▸ **PROBLEM TO SOLVE**: Could you return every line of the records below that contains the word "style"?

** Opening PROVIDED DATA block **

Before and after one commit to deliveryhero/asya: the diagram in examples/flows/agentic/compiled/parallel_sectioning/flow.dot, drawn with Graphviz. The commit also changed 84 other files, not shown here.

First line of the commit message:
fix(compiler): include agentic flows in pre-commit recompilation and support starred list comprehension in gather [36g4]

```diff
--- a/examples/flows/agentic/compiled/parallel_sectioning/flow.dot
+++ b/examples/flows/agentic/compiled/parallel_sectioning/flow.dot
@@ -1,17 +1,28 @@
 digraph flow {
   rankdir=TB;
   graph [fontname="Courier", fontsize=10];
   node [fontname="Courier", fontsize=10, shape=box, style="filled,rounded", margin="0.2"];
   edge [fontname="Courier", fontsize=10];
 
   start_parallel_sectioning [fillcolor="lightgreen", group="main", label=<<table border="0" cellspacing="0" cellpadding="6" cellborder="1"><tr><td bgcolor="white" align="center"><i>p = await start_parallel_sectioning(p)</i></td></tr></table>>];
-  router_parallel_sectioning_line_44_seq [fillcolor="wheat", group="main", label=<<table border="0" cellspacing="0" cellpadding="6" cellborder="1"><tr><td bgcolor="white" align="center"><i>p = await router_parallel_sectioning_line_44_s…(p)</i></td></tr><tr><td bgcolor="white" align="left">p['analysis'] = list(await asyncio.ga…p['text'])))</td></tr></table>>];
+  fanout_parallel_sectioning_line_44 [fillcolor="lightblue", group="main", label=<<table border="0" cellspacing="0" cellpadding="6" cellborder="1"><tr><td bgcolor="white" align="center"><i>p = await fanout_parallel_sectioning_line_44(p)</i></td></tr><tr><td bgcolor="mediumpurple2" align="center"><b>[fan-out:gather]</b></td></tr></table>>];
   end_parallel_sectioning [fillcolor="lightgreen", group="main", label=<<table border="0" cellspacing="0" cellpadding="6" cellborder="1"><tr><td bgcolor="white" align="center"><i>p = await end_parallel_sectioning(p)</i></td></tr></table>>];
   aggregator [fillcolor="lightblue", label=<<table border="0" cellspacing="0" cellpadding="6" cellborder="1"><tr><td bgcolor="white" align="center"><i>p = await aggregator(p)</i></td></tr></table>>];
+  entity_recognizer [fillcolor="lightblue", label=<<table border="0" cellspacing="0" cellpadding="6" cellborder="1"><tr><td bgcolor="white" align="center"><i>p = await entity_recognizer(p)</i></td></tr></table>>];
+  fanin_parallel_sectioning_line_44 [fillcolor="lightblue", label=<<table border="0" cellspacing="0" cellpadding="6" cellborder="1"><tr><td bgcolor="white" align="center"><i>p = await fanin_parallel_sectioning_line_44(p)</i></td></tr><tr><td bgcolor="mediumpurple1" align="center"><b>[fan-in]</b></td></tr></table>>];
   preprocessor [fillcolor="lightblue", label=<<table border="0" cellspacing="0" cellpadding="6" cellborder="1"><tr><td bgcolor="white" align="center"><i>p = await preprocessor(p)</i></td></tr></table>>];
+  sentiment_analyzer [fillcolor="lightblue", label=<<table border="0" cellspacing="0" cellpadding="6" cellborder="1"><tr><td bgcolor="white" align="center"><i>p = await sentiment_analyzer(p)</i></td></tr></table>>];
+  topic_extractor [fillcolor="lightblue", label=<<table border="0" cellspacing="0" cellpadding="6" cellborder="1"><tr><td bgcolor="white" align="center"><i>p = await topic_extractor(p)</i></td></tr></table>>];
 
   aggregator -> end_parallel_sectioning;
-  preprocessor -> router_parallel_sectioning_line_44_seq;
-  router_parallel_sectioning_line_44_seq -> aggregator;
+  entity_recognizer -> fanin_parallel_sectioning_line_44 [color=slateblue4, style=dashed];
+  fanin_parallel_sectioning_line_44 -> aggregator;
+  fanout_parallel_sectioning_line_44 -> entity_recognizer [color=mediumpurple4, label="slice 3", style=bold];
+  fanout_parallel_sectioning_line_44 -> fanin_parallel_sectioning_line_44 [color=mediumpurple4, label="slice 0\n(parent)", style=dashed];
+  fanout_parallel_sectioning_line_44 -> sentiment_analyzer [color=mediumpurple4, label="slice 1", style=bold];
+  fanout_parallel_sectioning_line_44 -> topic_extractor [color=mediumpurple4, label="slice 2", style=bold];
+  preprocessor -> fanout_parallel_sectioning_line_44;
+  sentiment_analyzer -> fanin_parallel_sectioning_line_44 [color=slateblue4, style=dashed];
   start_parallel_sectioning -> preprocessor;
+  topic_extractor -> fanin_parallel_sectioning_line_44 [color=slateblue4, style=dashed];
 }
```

** Closing PROVIDED DATA block **

▸ **TASK RESULT**:
   node [fontname="Courier", fontsize=10, shape=box, style="filled,rounded", margin="0.2"];
+  entity_recognizer -> fanin_parallel_sectioning_line_44 [color=slateblue4, style=dashed];
+  fanout_parallel_sectioning_line_44 -> entity_recognizer [color=mediumpurple4, label="slice 3", style=bold];
+  fanout_parallel_sectioning_line_44 -> fanin_parallel_sectioning_line_44 [color=mediumpurple4, label="slice 0\n(parent)", style=dashed];
+  fanout_parallel_sectioning_line_44 -> sentiment_analyzer [color=mediumpurple4, label="slice 1", style=bold];
+  fanout_parallel_sectioning_line_44 -> topic_extractor [color=mediumpurple4, label="slice 2", style=bold];
+  sentiment_analyzer -> fanin_parallel_sectioning_line_44 [color=slateblue4, style=dashed];
+  topic_extractor -> fanin_parallel_sectioning_line_44 [color=slateblue4, style=dashed];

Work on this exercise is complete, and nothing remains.